Monday, October 13, 2008
Questions Answered Here
So, here is how I make basic white rice: put the rice in a pot, cover it with water to about a knuckle's length above the rice, add salt, oil or butter if you like, and bring to a boil, uncovered. Let it boil a minute until you see little wormholes to the bottom of the pan, but there's still lots of water, cover and reduce the heat to low, cooking for 15 minutes. edited to add: Let it sit with the heat off for a few minutes while you finish the rest of dinner. Fluff it up and serve. You can also do this with chicken broth instead of water, reducing the salt as necessary. If you really want it fluffy, rinse the raw rice in cold water and drain several times until the water runs clear. Or not. Brown rice is similar, except you need to cook it longer, about three times as long.

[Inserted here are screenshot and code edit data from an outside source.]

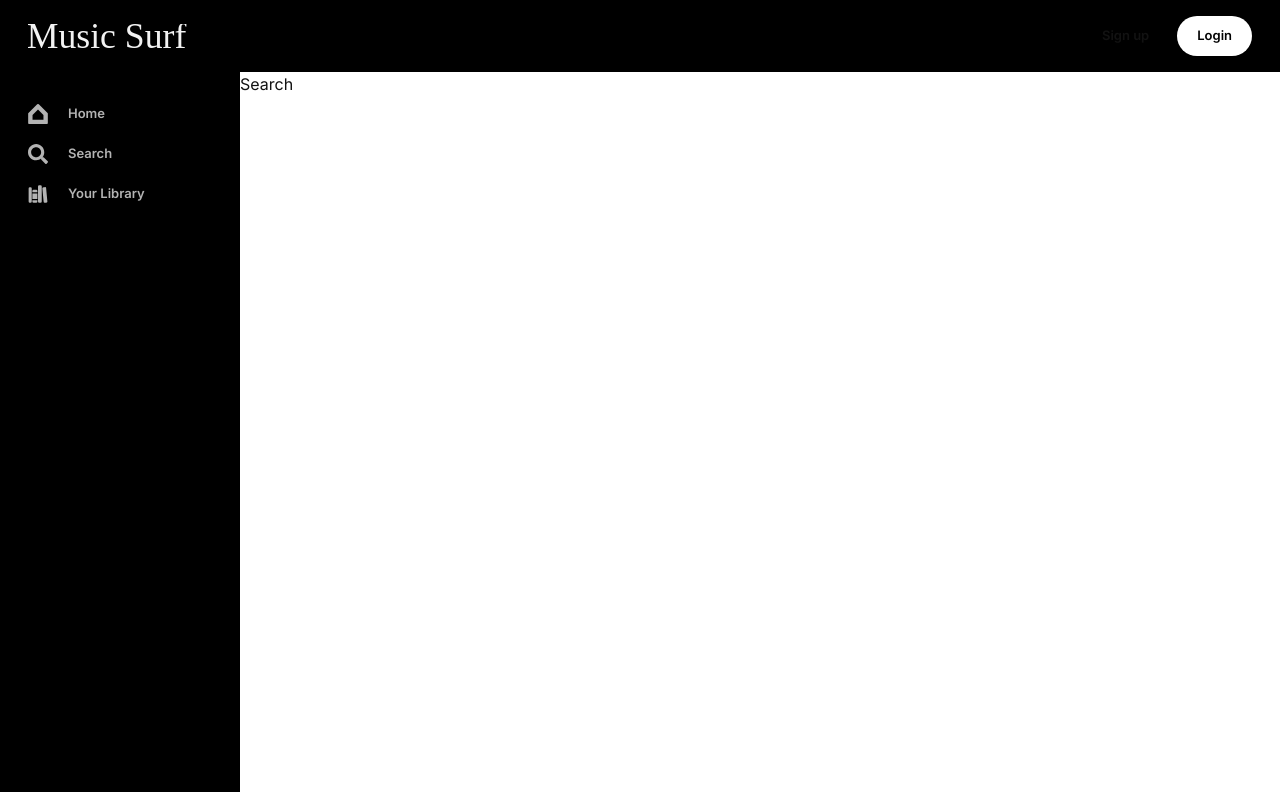
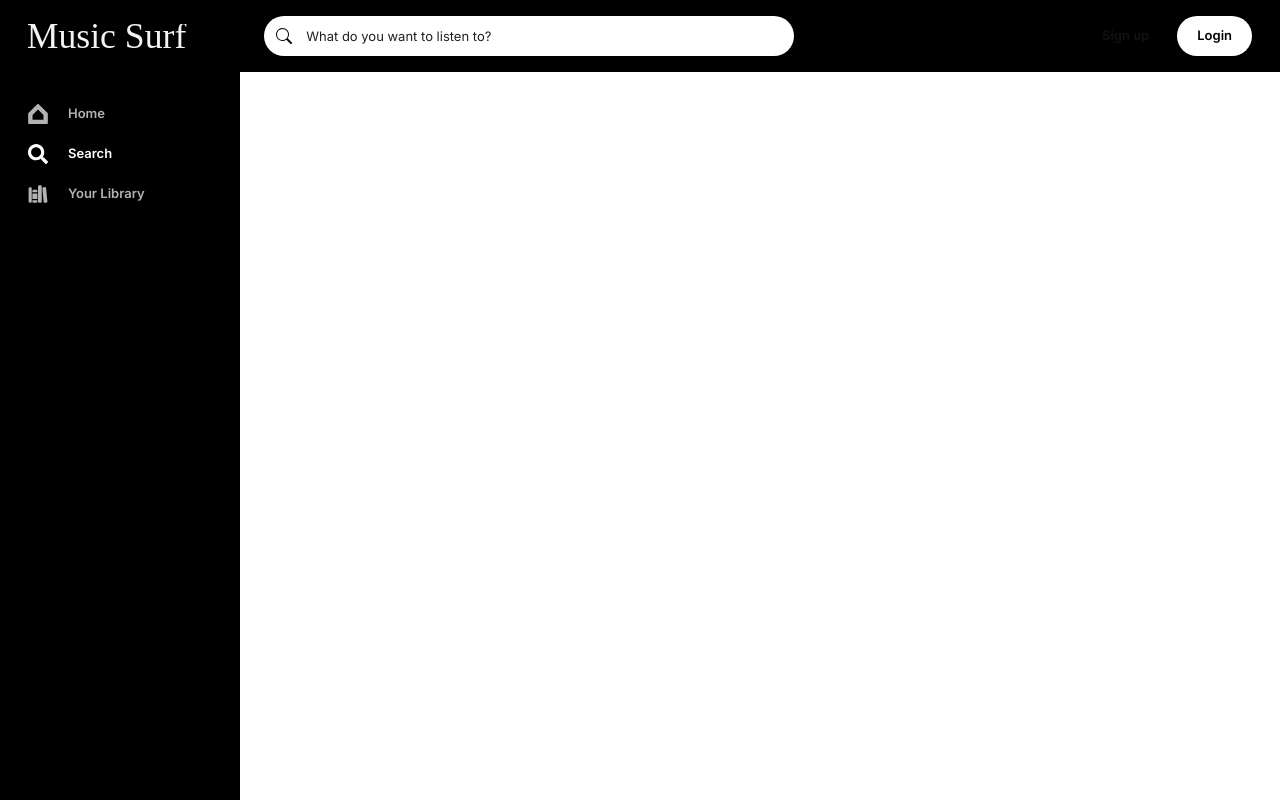
Before and after one commit to shahzaibshaikh/musicsurf, a React (Vite) app: page /search in a window 1280 px wide. Built offline with nearby package versions, Linux system fonts and the light colour scheme.

Commit message:
📦 NEW: added search input and separate styles

```diff
--- a/src/App.tsx
+++ b/src/App.tsx
@@ -1,10 +1,19 @@
 import { Grid, GridItem, Show } from '@chakra-ui/react';
-import { BrowserRouter, Routes, Route } from 'react-router-dom';
+import { useEffect, useState } from 'react';
+import { BrowserRouter, Routes, Route, useLocation } from 'react-router-dom';
 import HomeGrid from './components/HomeGrid';
 import NavBar from './components/NavBar';
 import SideMenu from './components/SideMenu';
 
 function App(): JSX.Element {
+  const [selectedPage, setSelectedPage] = useState<string>('');
+
+  useEffect(() => {
+    if (window.location.pathname === '/search') {
+      setSelectedPage('search');
+    }
+  }, []);
+
   return (
     <BrowserRouter>
       <Grid
@@ -17,15 +26,22 @@ function App(): JSX.Element {
           lg: '240px'
         }}
       >
+        {/* Navbar */}
         <GridItem area='nav'>
           <NavBar />
         </GridItem>
+
+        {/* Side Menu */}
         <Show above='lg'>
           <GridItem area='aside'>
-            <SideMenu />
+            <SideMenu
+              selectedPage={selectedPage}
+              setOnSearch={(page: string) => setSelectedPage(page)}
+            />
           </GridItem>
         </Show>
 
+        {/* Main Page */}
         <GridItem area='main'>
           <Routes>
             <Route path='/' element={<HomeGrid />} />
--- a/src/components/HomeGrid.tsx
+++ b/src/components/HomeGrid.tsx
@@ -1,13 +1,14 @@
-import { Box, SimpleGrid } from '@chakra-ui/react';
+import { Box, Heading, SimpleGrid } from '@chakra-ui/react';
 import HomeCard from './HomeCard';
 
 function HomeGrid(): JSX.Element {
   return (
-    <Box background='linear-gradient(180deg, rgba(25,25,25,1) 0%, rgba(18,18,18,1) 100%);'>
-      <SimpleGrid columns={{ sm: 1, md: 2, lg: 3, xl: 5 }} gap={6} padding={10}>
-        <HomeCard />
-        <HomeCard />
-        <HomeCard />
+    <Box className='main-grid-container'>
+      <Heading fontSize='2xl' marginBottom={4}>
+        New Releases
+      </Heading>
+
+      <SimpleGrid columns={{ sm: 1, md: 2, lg: 3, xl: 5 }} gap={6}>
         <HomeCard />
         <HomeCard />
         <HomeCard />
--- a/src/components/NavBar.tsx
+++ b/src/components/NavBar.tsx
@@ -1,15 +1,16 @@
-import { Box, Button, HStack, Image } from '@chakra-ui/react';
+import { Box, Button, HStack, Image, Show } from '@chakra-ui/react';
 import BrandImage from '../assets/bitmap.svg';
+import SearchInput from './SearchInput';
 
-function NavBar() {
+function NavBar(): JSX.Element {
   return (
-    <HStack
-      padding='16px 28px'
-      background='black'
-      alignItems='center'
-      justifyContent='space-between'
-    >
-      <Image src={BrandImage} height='25px' />
+    <HStack className='nav-styles'>
+      <HStack>
+        <Image src={BrandImage} height='25px' marginRight='50px' />
+        <Show above='md'>
+          {window.location.pathname === '/search' ? <SearchInput /> : null}
+        </Show>
+      </HStack>
       <HStack>
         <Button borderRadius={20} padding={5} variant='ghost' fontSize={13}>
           Sign up
--- /dev/null
+++ b/src/components/SearchInput.tsx
@@ -0,0 +1,34 @@
+import { Input, InputGroup, InputLeftElement } from '@chakra-ui/react';
+import { BsSearch } from 'react-icons/bs';
+
+function SearchInput(): JSX.Element {
+  return (
+    <form
+      onSubmit={event => {
+        event.preventDefault();
+      }}
+    >
+      <InputGroup>
+        <InputLeftElement children={<BsSearch color='black' />} />
+
+        <Input
+          width={{
+            md: '300px',
+            lg: '530px'
+          }}
+          borderRadius={20}
+          placeholder='What do you want to listen to?'
+          variant='filled'
+          background='white'
+          fontSize='13px'
+          color='#202020'
+          _hover={{ background: 'white' }}
+          _focus={{ background: 'white' }}
+          _placeholder={{ color: '#202020' }}
+        />
+      </InputGroup>
+    </form>
+  );
+}
+
+export default SearchInput;
--- a/src/components/SideMenu.tsx
+++ b/src/components/SideMenu.tsx
@@ -5,21 +5,26 @@ import { FaSearch } from 'react-icons/fa';
 import { IoLibrary } from 'react-icons/io5';
 
 const menuOptions = [
-  { id: 1, name: 'Home', path: '/', icon: SiGooglehome },
-  { id: 2, name: 'Search', path: '/search', icon: FaSearch },
-  { id: 3, name: 'Your Library', path: '/library', icon: IoLibrary }
+  { id: 1, name: 'Home', slug: 'home', path: '/', icon: SiGooglehome },
+  { id: 2, name: 'Search', slug: 'search', path: '/search', icon: FaSearch },
+  { id: 3, name: 'Your Library', slug: 'library', path: '/library', icon: IoLibrary }
 ];
 
-function SideMenu(): JSX.Element {
+interface SideMenuProps {
+  setOnSearch: (page: string) => void;
+  selectedPage: string;
+}
+
+function SideMenu({ setOnSearch, selectedPage }: SideMenuProps): JSX.Element {
   return (
-    <Box height='90vh' paddingTop={8} fontWeight={600} fontSize={13} background='black'>
+    <Box className='side-menu-container'>
       <List paddingLeft={7} spacing={5}>
         {menuOptions.map(option => (
-          <ListItem key={option.id}>
+          <ListItem key={option.id} onClick={() => setOnSearch(option.slug)}>
             <Link as={ReactLink} to={option.path} _hover={{ textDecoration: 'none' }}>
               <HStack
                 spacing={5}
-                color='gray.300'
+                color={option.slug === selectedPage ? 'white' : 'gray.300'}
                 _hover={{ transition: '300ms', color: 'white' }}
               >
                 <Icon as={option.icon} boxSize={5} />
--- a/src/styles/index.css
+++ b/src/styles/index.css
@@ -10,3 +10,34 @@
 a {
   text-decoration: none;
 }
+
+/* Navbar Styling */
+.nav-styles {
+  padding: 16px 28px;
+  background: black;
+  align-items: center;
+  justify-content: space-between;
+  height: 9vh;
+  position: fixed;
+  width: 100%;
+  z-index: 10;
+}
+
+/* Side Menu Styline */
+.side-menu-container {
+  padding-top: 32px;
+  font-weight: 600;
+  font-size: 13px;
+  background: black;
+  height: 91vh;
+  position: fixed;
+  width: 240px;
+  top: 9vh;
+}
+
+/* Main Grid Styling */
+.main-grid-container {
+  background: linear-gradient(180deg, rgba(25, 25, 25, 1) 0%, rgba(18, 18, 18, 1) 100%);
+  margin-top: 9vh;
+  padding: 28px;
+}
```
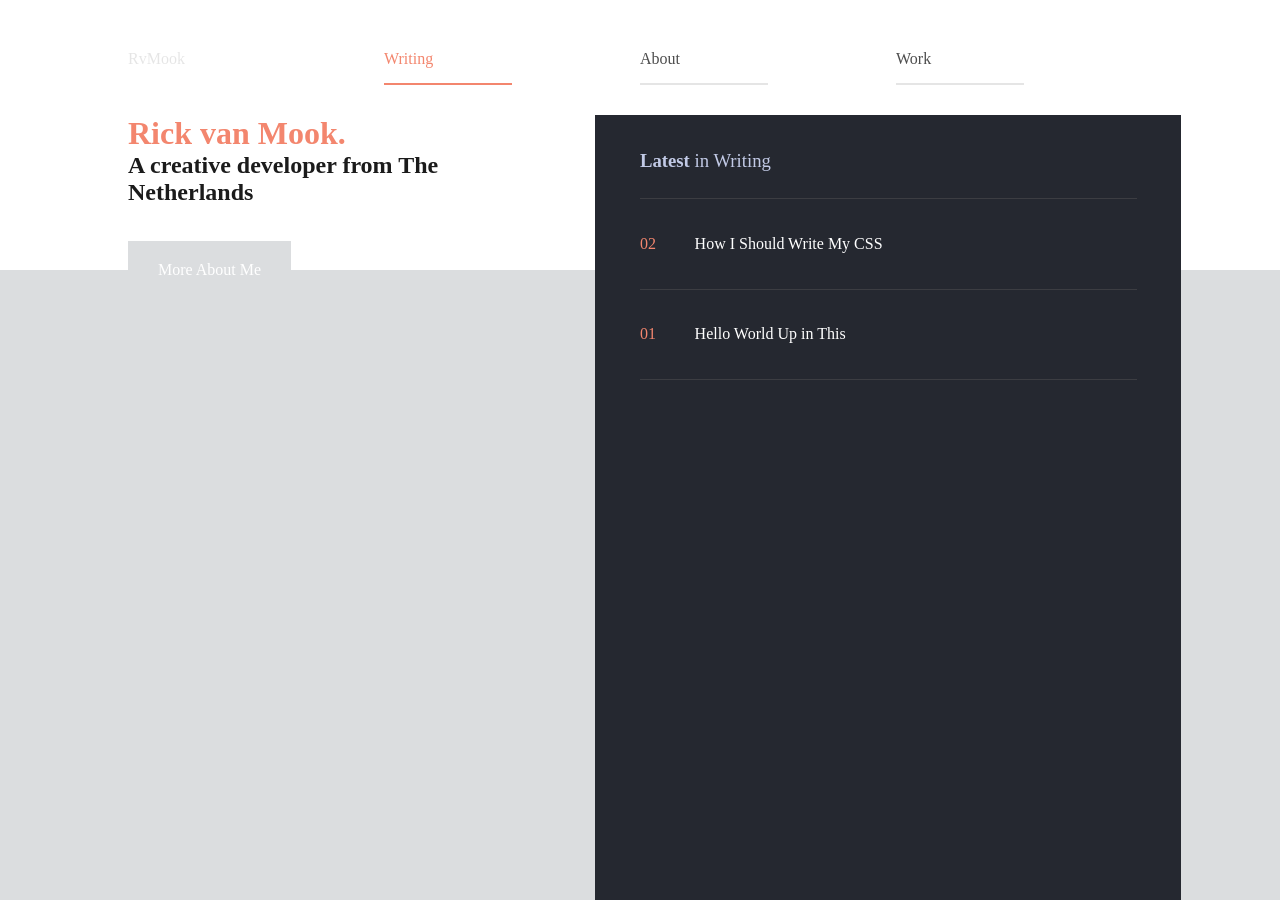
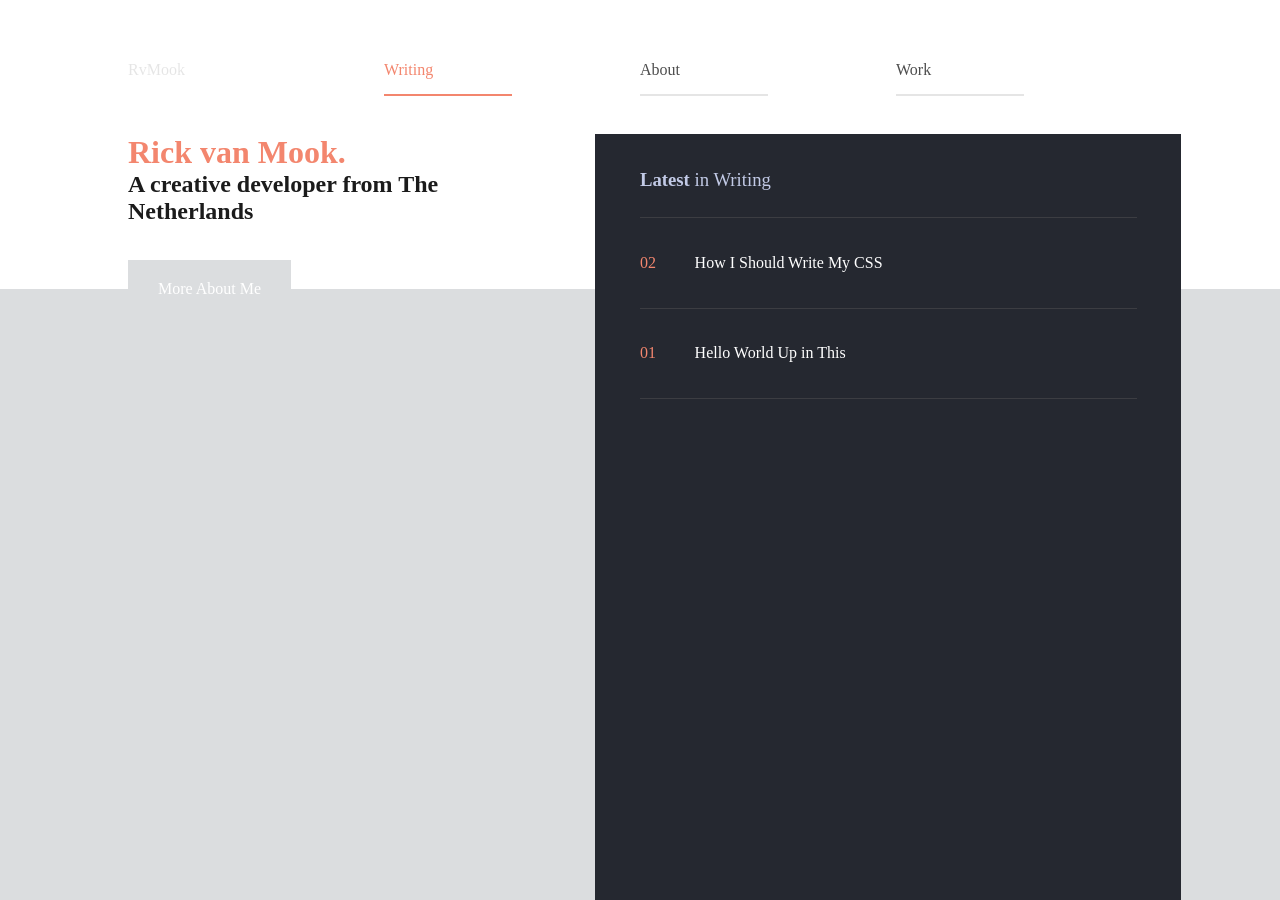
Before and after one commit to rickvanmook/rickvanmook.github.io, a Jekyll site: the page built from index.html, in a window 1280 px wide. Built offline with Jekyll 4.4.1, drawn with Linux system fonts in a browser that asks for light colours.

Commit message:
Made heights more responsive

```diff
--- a/_sass/_base.scss
+++ b/_sass/_base.scss
@@ -34,7 +34,7 @@
 
     /* Display & Box Model */
     min-height: 100%;
-    padding-top: 115px;
+    padding-top: $header-height;
 }
 
 .max-width {
--- a/_sass/_header.scss
+++ b/_sass/_header.scss
@@ -21,7 +21,7 @@
 .nav {
 
 	/* Display & Box Model */
-	padding: 35px 0 30px;
+	padding: 46px 0 38px;
 	overflow: hidden;
 }
 
--- a/_sass/_home.scss
+++ b/_sass/_home.scss
@@ -162,7 +162,7 @@
 		position: absolute;
 		min-height: 100%;
 		top: 0;
-		padding-top: 115px;
+		padding-top: $header-height;
 
 		left: 46.5%;
 		width: 45.8%;
--- a/_sass/_mixins.scss
+++ b/_sass/_mixins.scss
@@ -7,6 +7,9 @@
 	}
 	@else if $point == is-large {
 		@media (min-width: 1024px) { @content; }
+	}
+	@else if $point == is-extra-large {
+		@media (min-width: 1280px) { @content; }
 	}
 }
 
--- a/_sass/_post.scss
+++ b/_sass/_post.scss
@@ -1,8 +1,18 @@
-.post {
+.post-wrapper {
 
 	position: relative;
-	padding: 80px 0;
-	background-color: #f3f3f3;
+	padding: 11% 0;
+	background-color: $lighter-bg;
+
+	@include mq(is-small) {
+
+		padding: 5.55% 0;
+	}
+
+	@include mq(is-extra-large) {
+
+		padding: 80px 0;
+	}
 }
 
 .post__content h4, .post__content h3, .post__content h2, .post__content p, .post__footer__content, .post__header__content {
@@ -29,8 +39,6 @@
 }
 
 .post__header {
-
-	padding-top: 80px;
 
 	&:before {
 
--- a/_sass/_variables.scss
+++ b/_sass/_variables.scss
@@ -3,6 +3,7 @@
 $secondary: #000;
 
 $light-bg: #dbdddf;
+$lighter-bg: #f3f3f3;
 $dark-bg: #252830;
 $dark-bg-border: #3c3d42;
 
@@ -15,3 +16,5 @@
 $copy-title: $dark-bg;
 $copy-home-sub-title: #1b1b1b;
 $copy-alt: #c2cae6;
+
+$header-height: 134px;
```
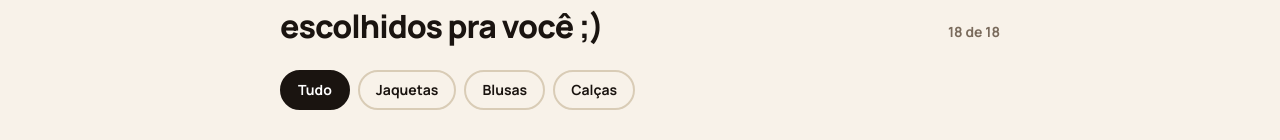
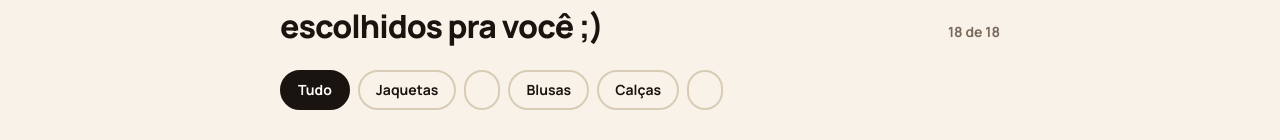
Before and after one commit to bcfbraga/pambraga-live, a Next.js app: page / in a window 1280 px wide. Shown: the part 120-260 px from the top of the page. Built offline with nearby package versions, Linux system fonts and the light colour scheme; grey boxes are pictures that could not be loaded.

Commit message:
Support product categories from C&A

```diff
--- a/data/live.ts
+++ b/data/live.ts
@@ -1,4 +1,4 @@
-export type ProductCategory = "Jaquetas" | "Blusas" | "Calças";
+export type ProductCategory = "Jaquetas" | "Casacos" | "Blusas" | "Calças" | "Brincos";
 
 export type CategoryFilter = "Tudo" | ProductCategory;
 
@@ -41,7 +41,7 @@ export const liveInfo: LiveInfo = {
 };
 
 // Edite as categorias aqui caso a live tenha outra organização.
-export const categories: CategoryFilter[] = ["Tudo", "Jaquetas", "Blusas", "Calças"];
+export const categories: CategoryFilter[] = ["Tudo", "Jaquetas", "Casacos", "Blusas", "Calças", "Brincos"];
 
 // Regra importante: mantenha os CTAs exatamente com os links Minha C&A enviados.
 // Eles são links de afiliado e não devem ser trocados pela URL final do produto.
```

The most basic pilaf you can make is just to chop up some onion, finely, and saute it in butter or oil until it is tender, then stir in the rice and saute it until it releases its fragrance, then cover with liquid and salt as above and cook. From here, you can add garlic, lemon zest, herbs, spices, other vegetables, different broths, whatever you want. I tend to add garlic, peppers/celery/longer cooking vegetables and whole spices during the time I saute the onions, fresh herbs, zest, ground spices and quick cooking vegetables after I add the liquid. I sometimes add toasted pine nuts or almonds, but I do that at the very end.
I haven't made this in a while, but I used to do the whole cinnamon stick, onions, raisins and toasted nuts thing with my rice occasionally. Indian people do something similar with the aforementioned and coconut, sometimes cooking the rice in coconut milk. Use the blonde raisins for this. Iranians and Iraqis make a pilaf with a potato crust on the bottom, which is wonderful, but time consuming.
How's that for an answer?
Thank you thank you THANK YOU! :)
Just kidding. There is an article out there on cooking entire meals in your rice cooker. I've never felt it was necessary to have one, but, I know lots of people do.